:: Data provided

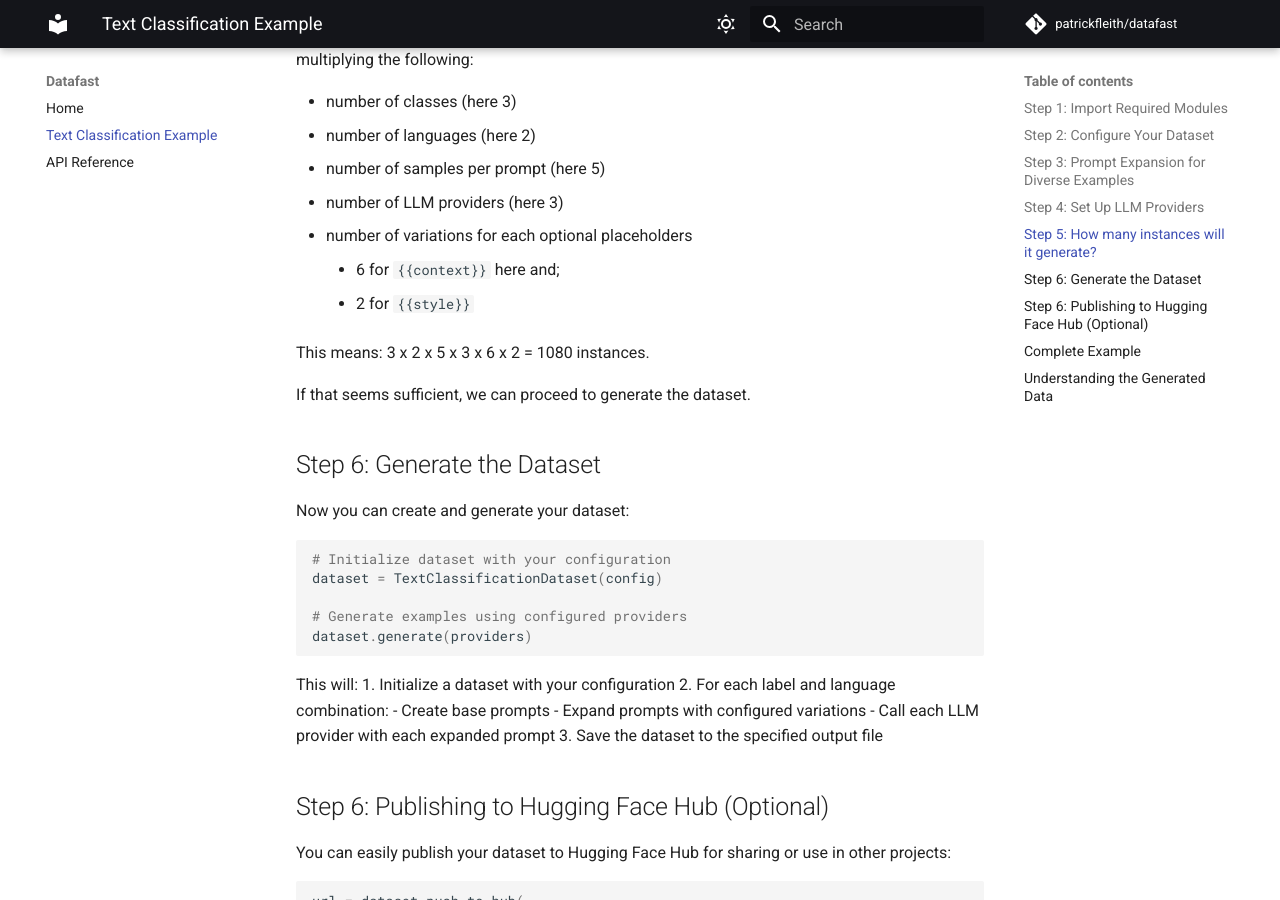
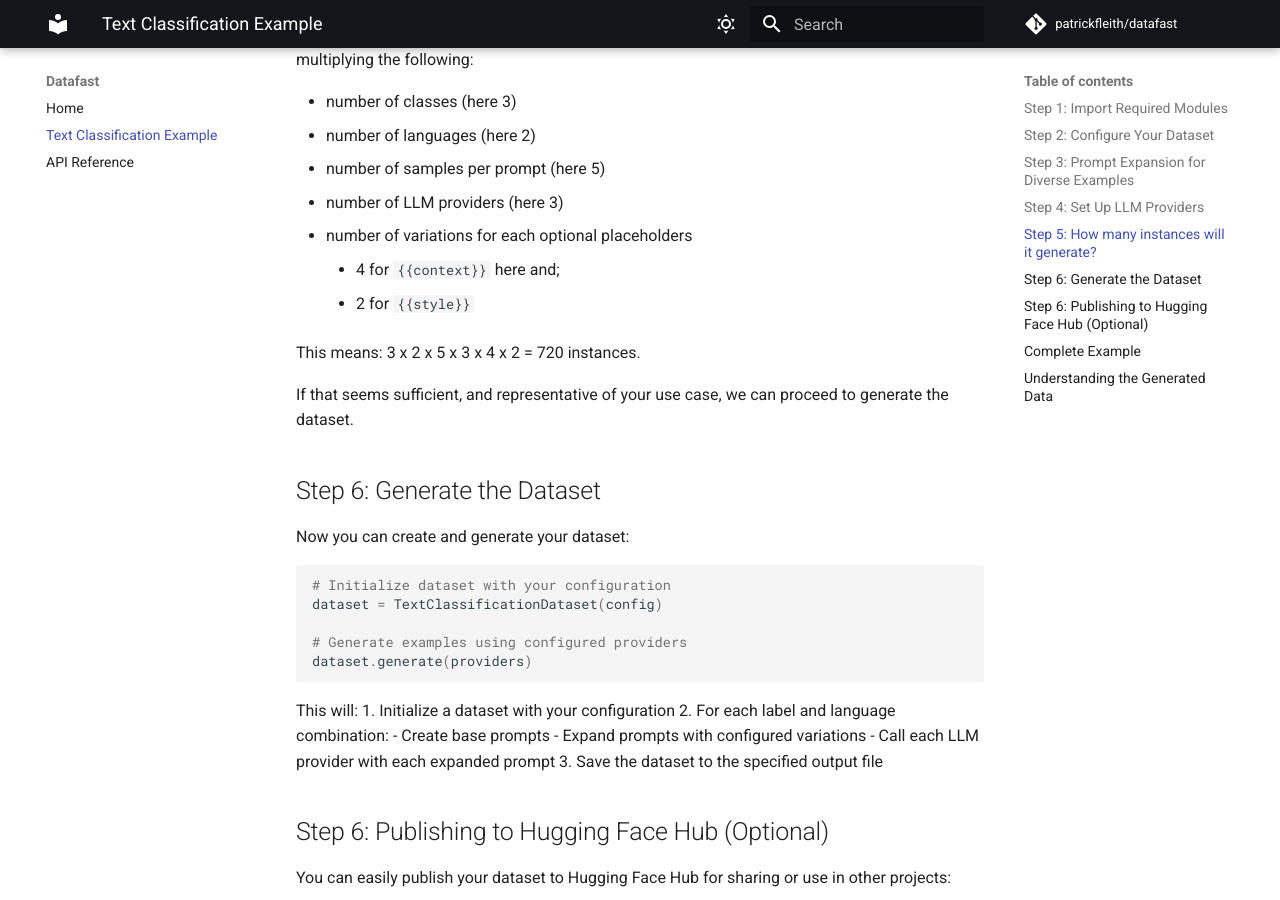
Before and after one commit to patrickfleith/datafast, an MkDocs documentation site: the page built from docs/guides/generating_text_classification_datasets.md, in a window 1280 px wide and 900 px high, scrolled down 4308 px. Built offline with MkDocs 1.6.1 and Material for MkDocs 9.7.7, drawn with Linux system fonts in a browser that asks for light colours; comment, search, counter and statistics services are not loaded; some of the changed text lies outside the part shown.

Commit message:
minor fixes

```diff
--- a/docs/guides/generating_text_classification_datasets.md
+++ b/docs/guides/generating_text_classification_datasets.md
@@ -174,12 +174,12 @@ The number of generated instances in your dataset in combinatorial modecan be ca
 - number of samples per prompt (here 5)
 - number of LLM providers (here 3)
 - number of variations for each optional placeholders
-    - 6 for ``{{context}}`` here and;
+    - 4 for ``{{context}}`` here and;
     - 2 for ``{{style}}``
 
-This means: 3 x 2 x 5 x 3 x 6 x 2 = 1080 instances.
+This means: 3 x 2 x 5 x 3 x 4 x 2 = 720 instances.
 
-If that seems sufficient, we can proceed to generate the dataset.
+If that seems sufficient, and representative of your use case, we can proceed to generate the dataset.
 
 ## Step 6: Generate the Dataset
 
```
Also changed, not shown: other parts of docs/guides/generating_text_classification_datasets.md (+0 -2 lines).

::::

◆ **What to work on**
Without including any image, reproduce the full listing above as written.

◆ **Answer space**
Before and after one commit to patrickfleith/datafast, an MkDocs documentation site: the page built from docs/guides/generating_text_classification_datasets.md, in a window 1280 px wide and 900 px high, scrolled down 4308 px. Built offline with MkDocs 1.6.1 and Material for MkDocs 9.7.7, drawn with Linux system fonts in a browser that asks for light colours; comment, search, counter and statistics services are not loaded; some of the changed text lies outside the part shown.

Commit message:
minor fixes

```diff
--- a/docs/guides/generating_text_classification_datasets.md
+++ b/docs/guides/generating_text_classification_datasets.md
@@ -174,12 +174,12 @@ The number of generated instances in your dataset in combinatorial modecan be ca
 - number of samples per prompt (here 5)
 - number of LLM providers (here 3)
 - number of variations for each optional placeholders
-    - 6 for ``{{context}}`` here and;
+    - 4 for ``{{context}}`` here and;
     - 2 for ``{{style}}``
 
-This means: 3 x 2 x 5 x 3 x 6 x 2 = 1080 instances.
+This means: 3 x 2 x 5 x 3 x 4 x 2 = 720 instances.
 
-If that seems sufficient, we can proceed to generate the dataset.
+If that seems sufficient, and representative of your use case, we can proceed to generate the dataset.
 
 ## Step 6: Generate the Dataset
 
```
Also changed, not shown: other parts of docs/guides/generating_text_classification_datasets.md (+0 -2 lines).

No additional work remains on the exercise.